This Is How Much Protein You Really Need Every Day

Americans can be forgiven for being obsessed with protein. High-protein shakes, bars, cereals, smoothies, yogurt, and even peanut butter stock grocery store shelves. Fast food outlets offer double- and even triple-patty burgers, and these protein bombs have no trouble selling.

Protein is an essential macronutrient that is vital for practically every bodily function. It's needed to build and maintain muscle, repair tissue, and transport nutrients, as well as to make enzymes, hormones, and neurotransmitters, according to Healthline. Not only that, but getting enough protein can help you lose or maintain weight by boosting metabolism and reducing appetite. Chad Kerksick, director of the Exercise and Performance Nutrition Laboratory at Lindenwood University in St. Charles, Missouri, told US News & World Report, "We mostly talk about dietary protein in regard to muscle protein synthesis, but there are trillions of cells in the body that require protein. It is needed for the healthy cell turnover and recovery in the organs, tissues — all of the cells within the immune system require protein." But just how much protein do we really need?

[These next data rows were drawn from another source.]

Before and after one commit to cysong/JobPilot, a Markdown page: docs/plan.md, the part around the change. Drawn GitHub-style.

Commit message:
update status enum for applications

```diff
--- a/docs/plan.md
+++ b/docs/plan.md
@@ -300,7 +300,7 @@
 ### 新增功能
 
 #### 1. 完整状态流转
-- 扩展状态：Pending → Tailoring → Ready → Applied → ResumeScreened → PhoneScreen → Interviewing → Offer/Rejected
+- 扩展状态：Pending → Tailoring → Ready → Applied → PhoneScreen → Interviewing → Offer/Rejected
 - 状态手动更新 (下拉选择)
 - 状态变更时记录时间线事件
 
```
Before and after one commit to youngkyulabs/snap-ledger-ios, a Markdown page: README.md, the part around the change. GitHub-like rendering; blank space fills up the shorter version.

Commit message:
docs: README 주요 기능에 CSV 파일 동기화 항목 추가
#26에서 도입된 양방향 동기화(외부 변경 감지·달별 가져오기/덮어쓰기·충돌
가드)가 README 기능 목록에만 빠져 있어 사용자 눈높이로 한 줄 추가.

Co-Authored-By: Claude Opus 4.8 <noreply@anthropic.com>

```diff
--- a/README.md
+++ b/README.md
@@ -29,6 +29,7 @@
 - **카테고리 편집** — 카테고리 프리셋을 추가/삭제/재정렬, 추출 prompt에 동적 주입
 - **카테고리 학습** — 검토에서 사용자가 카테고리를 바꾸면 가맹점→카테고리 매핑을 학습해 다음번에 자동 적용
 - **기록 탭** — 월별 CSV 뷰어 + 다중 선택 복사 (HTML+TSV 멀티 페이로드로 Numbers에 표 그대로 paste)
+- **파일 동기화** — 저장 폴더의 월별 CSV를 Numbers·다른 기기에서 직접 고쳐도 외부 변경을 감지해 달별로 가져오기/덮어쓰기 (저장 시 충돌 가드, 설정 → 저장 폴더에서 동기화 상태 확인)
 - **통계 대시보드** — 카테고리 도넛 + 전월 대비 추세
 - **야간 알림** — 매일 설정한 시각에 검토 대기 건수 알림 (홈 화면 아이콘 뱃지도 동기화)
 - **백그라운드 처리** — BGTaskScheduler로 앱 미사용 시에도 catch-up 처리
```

The Dietary Reference Intake (DRI) — the amount recommended by the Institute of Medicine for healthy individuals — is 0.36 grams of protein per pound (or 0.8 grams per kilogram). This is the basic amount of protein needed to prevent deficiency, but, like most things nutrition-related, the precise amount an individual needs depends on a number of factors.

The quality — not just quantity — of protein is important

Men generally need more protein than women because they tend to have more muscle mass and larger bodies. Athletes, bodybuilders, pregnant women, and individuals over the age of 65 also need more protein (via Discover).

Dieticians emphasize that getting enough protein should not be just about quantity, but quality, too. Processed hot dogs are just not on par with grilled salmon. Animal sources like lean meat, fish, eggs, and dairy products generally provide the best sources of protein because the protein is complete. That means that those sources contain all of the essential amino acids, in the right ratios, that our bodies need but can't synthesize on their own. There are a handful of plant-based foods that provide complete protein, like quinoa and buckwheat, but vegans need to be well informed to make sure their protein needs are being met.

Chances are excellent that when it comes to protein, you're getting enough. According to LiveStrong, most Americans actually consume more protein than they actually need, and protein deficiency in the U.S. is rare.